BEGIN Supplied data
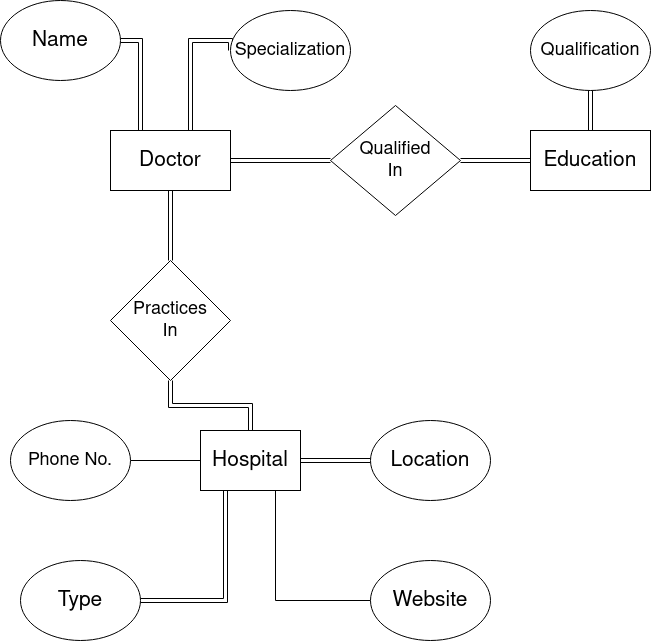
This is Documentation/Diagrams/projectER.png from faham1997/cse470project, a draw.io export, as it was before one commit. Source tidied: cells renumbered, new cells last; positions are measured from the earlier drawing's top-left corner, leaving out a move shared by most shapes.
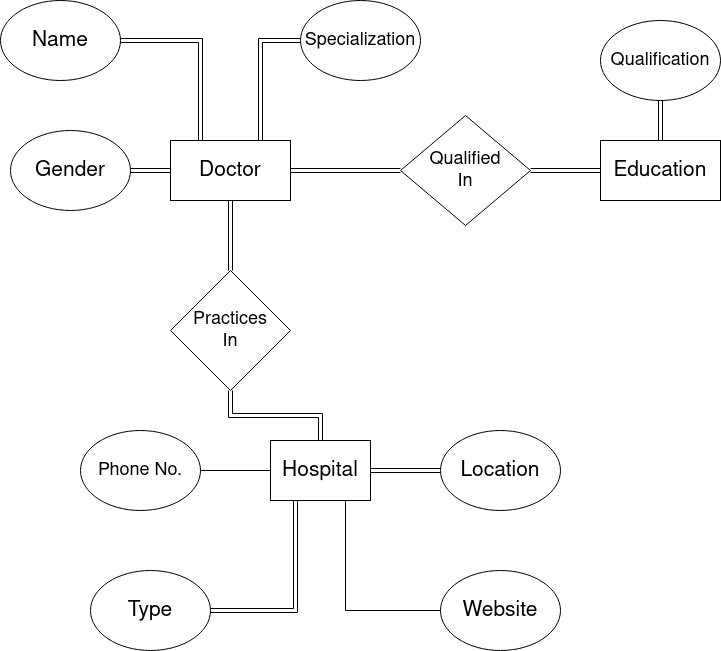
Later version of the same file.

What changed in the source:
```diff
@@ -12,20 +12,20 @@
       <mxGeometry relative="1" as="geometry" />
     </mxCell>
     <mxCell id="5" value="&lt;font style=&quot;font-size: 21px&quot;&gt;Doctor&lt;/font&gt;" style="rounded=0;whiteSpace=wrap;html=1;" parent="1" vertex="1">
-      <mxGeometry x="110" y="130" width="120" height="60" as="geometry" />
+      <mxGeometry x="100" y="130" width="120" height="60" as="geometry" />
     </mxCell>
     <mxCell id="6" value="&lt;font style=&quot;font-size: 21px&quot;&gt;Name&lt;/font&gt;" style="ellipse;whiteSpace=wrap;html=1;" parent="1" vertex="1">
-      <mxGeometry width="120" height="80" as="geometry" />
+      <mxGeometry x="-70" y="-10" width="120" height="80" as="geometry" />
     </mxCell>
     <mxCell id="7" style="edgeStyle=orthogonalEdgeStyle;shape=link;rounded=0;jettySize=auto;html=1;exitX=0;exitY=0.5;exitDx=0;exitDy=0;endArrow=none;endFill=0;" parent="1" edge="1" source="8" target="5">
       <mxGeometry relative="1" as="geometry">
         <Array as="points">
-          <mxPoint x="190" y="40" />
+          <mxPoint x="190" y="30" />
         </Array>
       </mxGeometry>
     </mxCell>
     <mxCell id="8" value="&lt;font style=&quot;font-size: 18px&quot;&gt;Specialization&lt;/font&gt;" style="ellipse;whiteSpace=wrap;html=1;" parent="1" vertex="1">
-      <mxGeometry x="230" y="10" width="120" height="80" as="geometry" />
+      <mxGeometry x="230" y="-10" width="120" height="80" as="geometry" />
     </mxCell>
     <mxCell id="9" value="&lt;font style=&quot;font-size: 21px&quot;&gt;Education&lt;/font&gt;" style="rounded=0;whiteSpace=wrap;html=1;" parent="1" vertex="1">
       <mxGeometry x="530" y="130" width="120" height="60" as="geometry" />
@@ -43,7 +43,7 @@
       <mxGeometry x="330" y="105" width="130" height="110" as="geometry" />
     </mxCell>
     <mxCell id="14" value="&lt;div style=&quot;font-size: 18px&quot;&gt;&lt;font style=&quot;font-size: 18px&quot;&gt;Practices&lt;/font&gt;&lt;/div&gt;&lt;div style=&quot;font-size: 18px&quot;&gt;&lt;font style=&quot;font-size: 18px&quot;&gt;In&lt;/font&gt;&lt;br&gt;&lt;/div&gt;" style="rhombus;whiteSpace=wrap;html=1;" parent="1" vertex="1">
-      <mxGeometry x="110" y="260" width="120" height="120" as="geometry" />
+      <mxGeometry x="100" y="260" width="120" height="120" as="geometry" />
     </mxCell>
     <mxCell id="15" style="edgeStyle=orthogonalEdgeStyle;rounded=0;jettySize=auto;html=1;entryX=1;entryY=0.5;entryDx=0;entryDy=0;endArrow=none;endFill=0;" parent="1" edge="1" source="17" target="18">
       <mxGeometry relative="1" as="geometry" />
@@ -75,5 +75,11 @@
     <mxCell id="24" value="&lt;font style=&quot;font-size: 21px&quot;&gt;Website&lt;/font&gt;" style="ellipse;whiteSpace=wrap;html=1;" parent="1" vertex="1">
       <mxGeometry x="370" y="560" width="120" height="80" as="geometry" />
     </mxCell>
+    <mxCell id="25" style="edgeStyle=orthogonalEdgeStyle;rounded=0;jettySize=auto;html=1;entryX=0;entryY=0.5;entryDx=0;entryDy=0;shape=link;" parent="1" edge="1" source="26" target="5">
+      <mxGeometry relative="1" as="geometry" />
+    </mxCell>
+    <mxCell id="26" value="&lt;font style=&quot;font-size: 21px&quot;&gt;&lt;span&gt;Gender&lt;/span&gt;&lt;/font&gt;" style="ellipse;whiteSpace=wrap;html=1;" parent="1" vertex="1">
+      <mxGeometry x="-60" y="120" width="120" height="80" as="geometry" />
+    </mxCell>
   </root>
 </mxGraphModel>
```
END Supplied data
- [Activity]: Search the data for "ellipse" and list every line in which it occurs.

- [Answer to the exercise]:
     <mxCell id="6" value="&lt;font style=&quot;font-size: 21px&quot;&gt;Name&lt;/font&gt;" style="ellipse;whiteSpace=wrap;html=1;" parent="1" vertex="1">
     <mxCell id="8" value="&lt;font style=&quot;font-size: 18px&quot;&gt;Specialization&lt;/font&gt;" style="ellipse;whiteSpace=wrap;html=1;" parent="1" vertex="1">
     <mxCell id="24" value="&lt;font style=&quot;font-size: 21px&quot;&gt;Website&lt;/font&gt;" style="ellipse;whiteSpace=wrap;html=1;" parent="1" vertex="1">
+    <mxCell id="26" value="&lt;font style=&quot;font-size: 21px&quot;&gt;&lt;span&gt;Gender&lt;/span&gt;&lt;/font&gt;" style="ellipse;whiteSpace=wrap;html=1;" parent="1" vertex="1">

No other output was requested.